Pirelli faces hot humid race in Maylaysia
The Sepang circuit is one of the hottest and certainly the most humid venue of the year, with temperatures in the region of 95 degrees Fahrenheit and 80% humidity. The track is demanding on the tires due to its aggressive surface, heavy braking areas, long straights and wide variety of speeds and corners.
Once again Pirelli has nominated the hard and soft compound P Zero tires as the prime and option rubber respectively for Malaysia, as was the case in Australia last weekend. But the ever-present humidity in Malaysia makes rain almost inevitable at some point over the weekend. In 2009, the race had to be red-flagged after 31 laps due to torrential rain, while last year a number of drivers were caught out by a downpour during qualifying. This means that Pirelli's intermediate and wet tires stand a strong chance of making their competitive debut at Sepang.

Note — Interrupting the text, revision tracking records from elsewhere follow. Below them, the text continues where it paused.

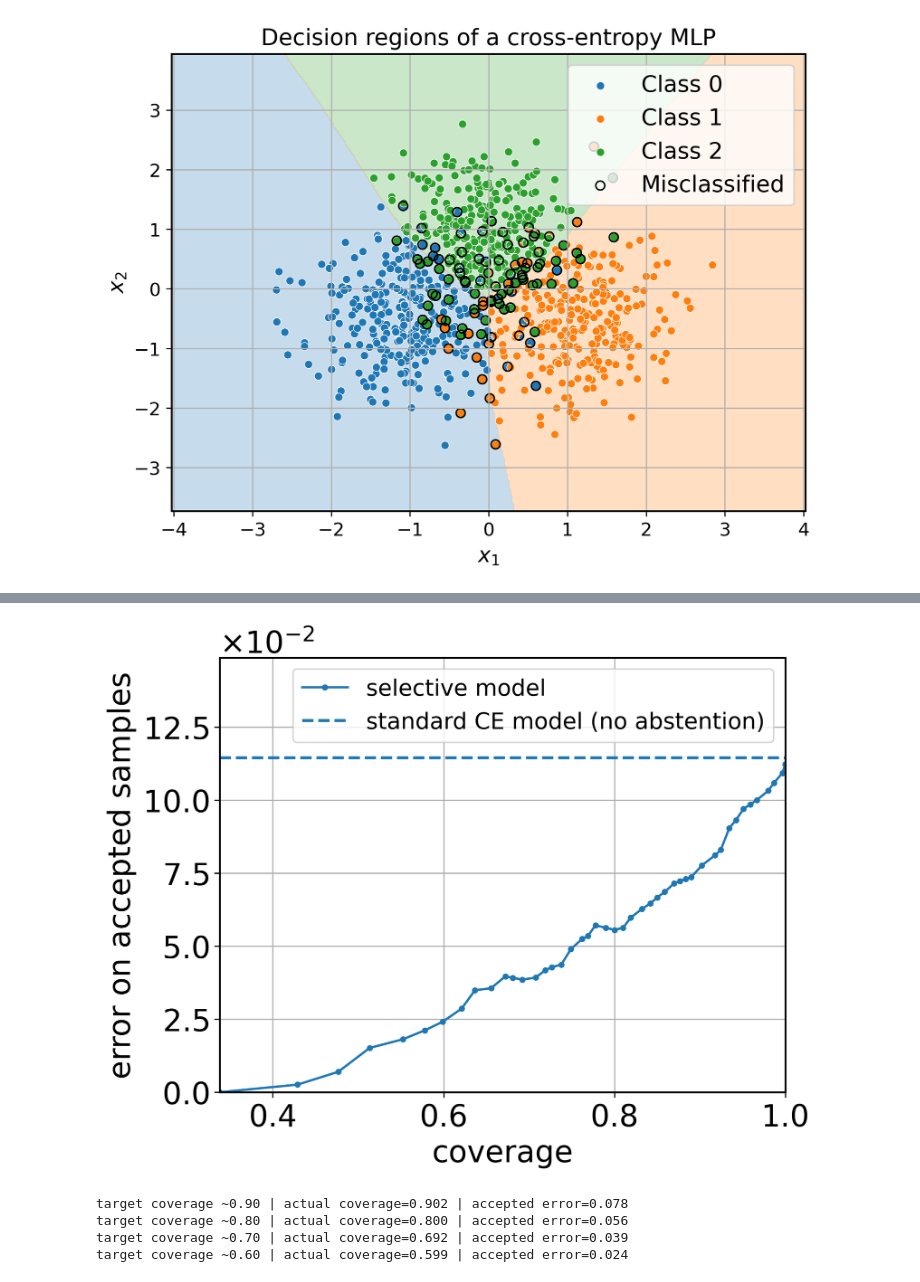
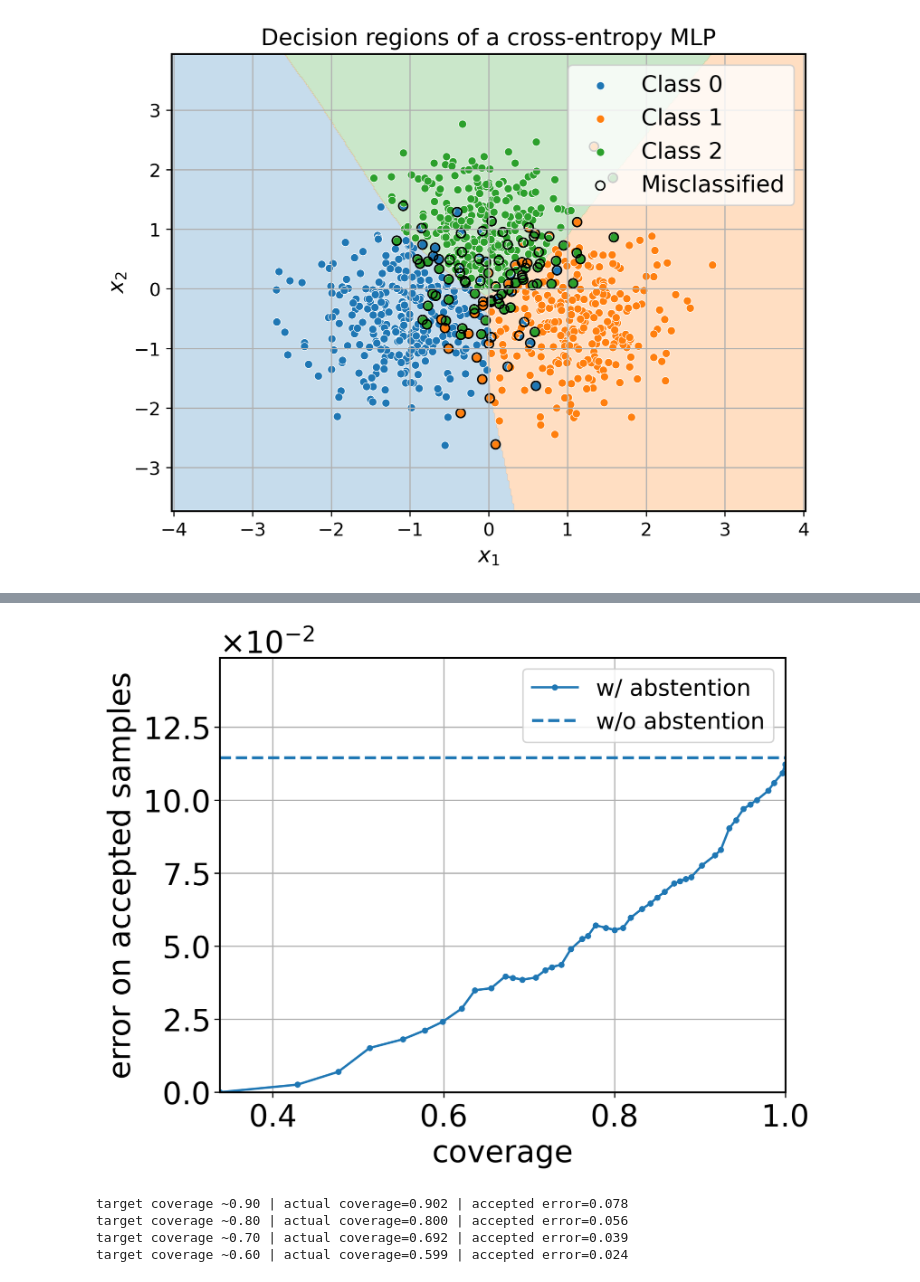
Before and after one commit to raham24/Epistemic-Uncertainty-Aware-Defect-Detection-for-Quality-Control-in-Medical-Device-Manufacturing, a Jupyter notebook: toy_example/toy_example.ipynb, the cells around one changed output, grey strips where cells are left out. Saved outputs shown, nothing was run; the diff lists cells and outputs as text; code cells hidden in the pictures.

```diff
--- a/toy_example/toy_example.ipynb
+++ b/toy_example/toy_example.ipynb
@@ -486,9 +486,9 @@ baseline_error = ce_metrics['error']
 fig, ax = plt.subplots(figsize=(6.5, 5), constrained_layout=True)
 
 ax.plot(coverages, accepted_errors, marker='o',
-        markersize=3, linewidth=1.5, label='selective model')
+        markersize=3, linewidth=1.5, label='w/ abstention')
 ax.axhline(baseline_error, linestyle='--',
-           label='standard CE model (no abstention)')
+           label='w/o abstention')
 ax.set_xlabel('coverage')
 ax.set_ylabel('error on accepted samples')
 # ax.set_title('Selective risk curve')
@@ -498,34 +498,34 @@ ax.ticklabel_format(
     axis="y",
     style="sci",
     scilimits=(-2, -2),
     useMathText=True,
 )
 
 # Increase font sizes for this ax only
 ax.tick_params(axis="both", labelsize=20)
 ax.xaxis.label.set_size(20)
 ax.yaxis.label.set_size(20)
 ax.title.set_size(20)
 ax.yaxis.get_offset_text().set_fontsize(20)
 
 legend = ax.get_legend()
 if legend is not None:
     for text in legend.get_texts():
         text.set_fontsize(20)
 
 ax.legend(loc='best')
 plt.show()
 
 for target_cov in [0.90, 0.80, 0.70, 0.60]:
     idx = int(np.argmin(np.abs(np.array(coverages) - target_cov)))
     print(
         f"target coverage ~{target_cov:.2f} | actual coverage={coverages[idx]:.3f} | "
         f"accepted error={accepted_errors[idx]:.3f}"
     )
 
 fig.savefig("../tex/img/toy_example_selective_risk_curve.png", dpi=300, bbox_inches='tight')
 # %% [output]
-[figure, old version]
+[figure, new version]
 target coverage ~0.90 | actual coverage=0.902 | accepted error=0.078
 target coverage ~0.80 | actual coverage=0.800 | accepted error=0.056
 target coverage ~0.70 | actual coverage=0.692 | accepted error=0.039
```
Also changed, not shown: parts of 2 cells of this notebook, 4 other files.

During the two free practice sessions on Friday, Pirelli will be providing an extra two sets of dry-weather tires for the teams to assess. The new tire is an experimental hard compound that could be used in the future, in keeping with Pirelli's philosophy of combining entertainment with cutting-edge technology. The tire allocation for the rest of the weekend, from Saturday onwards, is not affected.
"We were absolutely thrilled by our grand prix debut in Australia, but we're aware that Malaysia should be a very different proposition, with higher temperatures and increased degradation,” said Pirelli’s Motorsport Director Paul Hembery. “We said all along that we would be seeing two to three pit stops in Australia, but in Malaysia I think that figure is likely to increase to three to four. They say that it's never a question of if it rains at Sepang but when, so the performance of our wet tires could be crucial this weekend and we're certainly looking forward to seeing them out on track. We never believe in standing still at Pirelli, which is why the teams will have two extra sets of slick tires available to them during Friday's free practice sessions for evaluation purposes. With testing not allowed during the season, this gives us a valuable opportunity to gather more data and feedback, while it also gives the teams an interesting taste of what could be coming in the future."
Jenson Button of the McLaren team added, "The tires will be the same in Malaysia as they were in Australia: the hard and the soft compounds. But Sepang will be much hotter, with much higher track temperatures, maybe as much as 45 degrees centigrade (113 degrees Fahrenheit), and the track surface is very abrasive, particularly in comparison to Albert Park, which is very smooth. Sepang really requires a lot of high-speed stability from the tire. So all of these factors will make the tire situation a bit trickier – I think we'll see higher degradation and more pit stops. It's a highly abrasive track, so the fronts and rears will suffer. In terms of overall wear and durability across all the tracks we visit this year, Sepang probably sits somewhere in the middle."